In addition to what they’re learning, the kids “get to experience farm life without all the hardships,” Prichard said. “That’s a really appealing lifestyle.” We’re a school garden program, but also a “food system/sustainability/experiential education program.”
During the school year, Grow It Know It operates in five Clarke County middle schools and three Barrow County sites.
The project began in 2014 partly to handle the Clarke Middle School garden over the summer when there was no one to tend it. But some staff and faculty at the University of Georgia “had an idea that school gardens could be a lot more than they were,” Prichard said.
The cycle of food
The University of Georgia Office of Service-Learning sponsored AmeriCorps VISTA volunteers and partnered with the Clarke County Schools. A U.S. Department of Agriculture grant widened the program to Barrow County.
During the school year, the VISTA volunteers work in the schools. They collaborate with teachers and guide kids to maintain the garden, compost food waste, sell produce and hold fund-raising dinners that raise money for local nonprofits.
School gardens teach kids about sustainability and food access, and they have a social impact, said Andie Bisceglia, grant coordinator for the Grow It Know It program.
For her 2018 master’s thesis, she studied a group of sixth graders in the Clarke Middle School Grow It Know It program throughout the school year.
The garden program gave students an awareness of food waste and the cycle of food from garden to table and back to the earth again, she said. Students come together in a different way in a school garden than they usually do.They work together collaboratively, rather than as individuals working for grades.
“Students are able to have success that isn’t just from a personal task,” Bisceglia said.
Gardening helps define success in education as more collaborative, she said.

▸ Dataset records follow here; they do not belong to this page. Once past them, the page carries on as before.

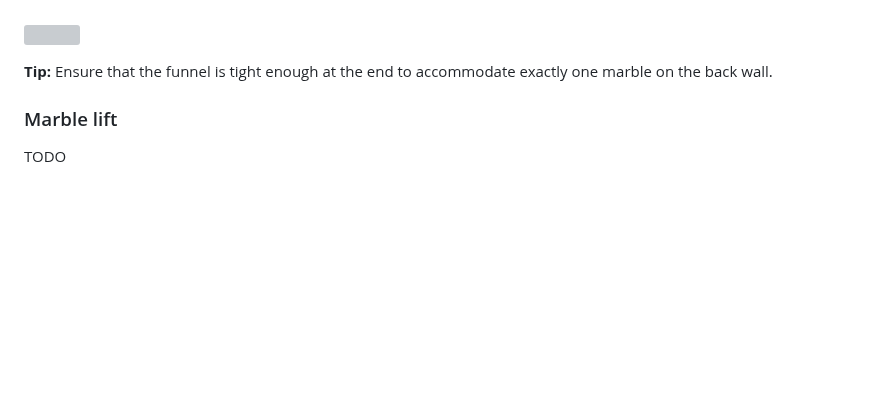
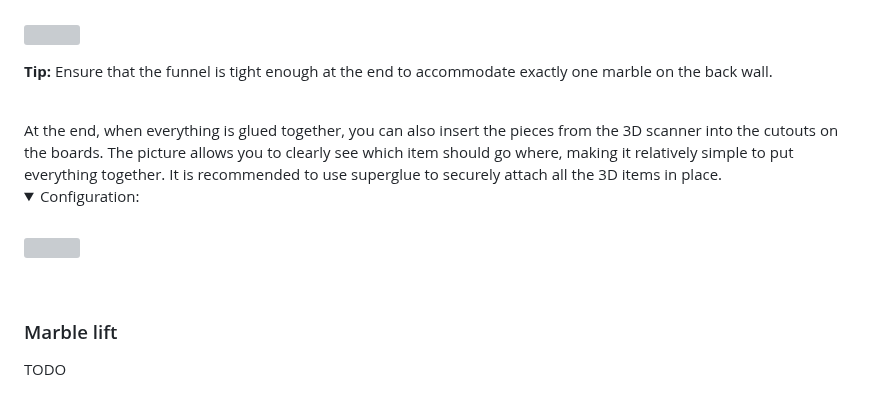
Before and after one commit to FabianMaas/TRNG, a Markdown page: docs/models/Building_instructions.md, the part around one of its changes. Drawn GitHub-style; blank space fills up the shorter version; grey boxes are pictures that could not be loaded.

```diff
--- a/docs/models/Building_instructions.md
+++ b/docs/models/Building_instructions.md
@@ -208,5 +209,17 @@ After assembling the slide, you can also glue the "funnel" at the end of the sli
 </details>
 
 **Tip:** Ensure that the funnel is tight enough at the end to accommodate exactly one marble on the back wall.
+
+<br>
+At the end, when everything is glued together, you can also insert the pieces from the 3D scanner into the cutouts on the boards. The picture allows you to clearly see which item should go where, making it relatively simple to put everything together. It is recommended to use superglue to securely attach all the 3D items in place.
+
+<details open>
+<summary>Configuration:</summary>
+<br>
+<img src="https://github.com/FabianMaas/TRNG/assets/69453948/5800345b-8da9-4e8e-a76b-27cc53ce52bd" width="450" height="600">
+</details>
+
+<br>
+
 ### Marble lift
 TODO
```
Also changed, not shown: other parts of docs/models/Building_instructions.md (+14 -0 lines).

It also “helps students form relationships across difference that normally wouldn’t be facing them throughout the school day,” she said. “[In the garden] they’re not stratified by learning ability.”
“Athens is like a lot of towns. It has a very socially stratified community,” Bisceglia said. The wealthier population tends to be white, while African-Americans and Latinos tend to be lower in income, she said.

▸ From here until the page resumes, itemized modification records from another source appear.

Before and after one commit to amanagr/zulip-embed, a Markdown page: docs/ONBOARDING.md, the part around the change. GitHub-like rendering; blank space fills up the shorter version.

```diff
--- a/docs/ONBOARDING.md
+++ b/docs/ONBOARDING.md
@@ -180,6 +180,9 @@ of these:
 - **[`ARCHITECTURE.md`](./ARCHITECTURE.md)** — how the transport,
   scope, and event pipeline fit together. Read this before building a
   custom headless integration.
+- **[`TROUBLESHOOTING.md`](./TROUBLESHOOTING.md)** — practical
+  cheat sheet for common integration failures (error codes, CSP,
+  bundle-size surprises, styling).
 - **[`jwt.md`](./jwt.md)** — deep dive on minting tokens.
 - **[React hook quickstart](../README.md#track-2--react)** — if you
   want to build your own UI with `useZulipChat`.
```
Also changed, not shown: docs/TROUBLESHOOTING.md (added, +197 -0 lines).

The school garden brings kids from different backgrounds together during the school year, and “summer camp is a wide cross-section,” Bisceglia said.
Students increase their “awareness about food access and realize people might not be able to access it,” she said.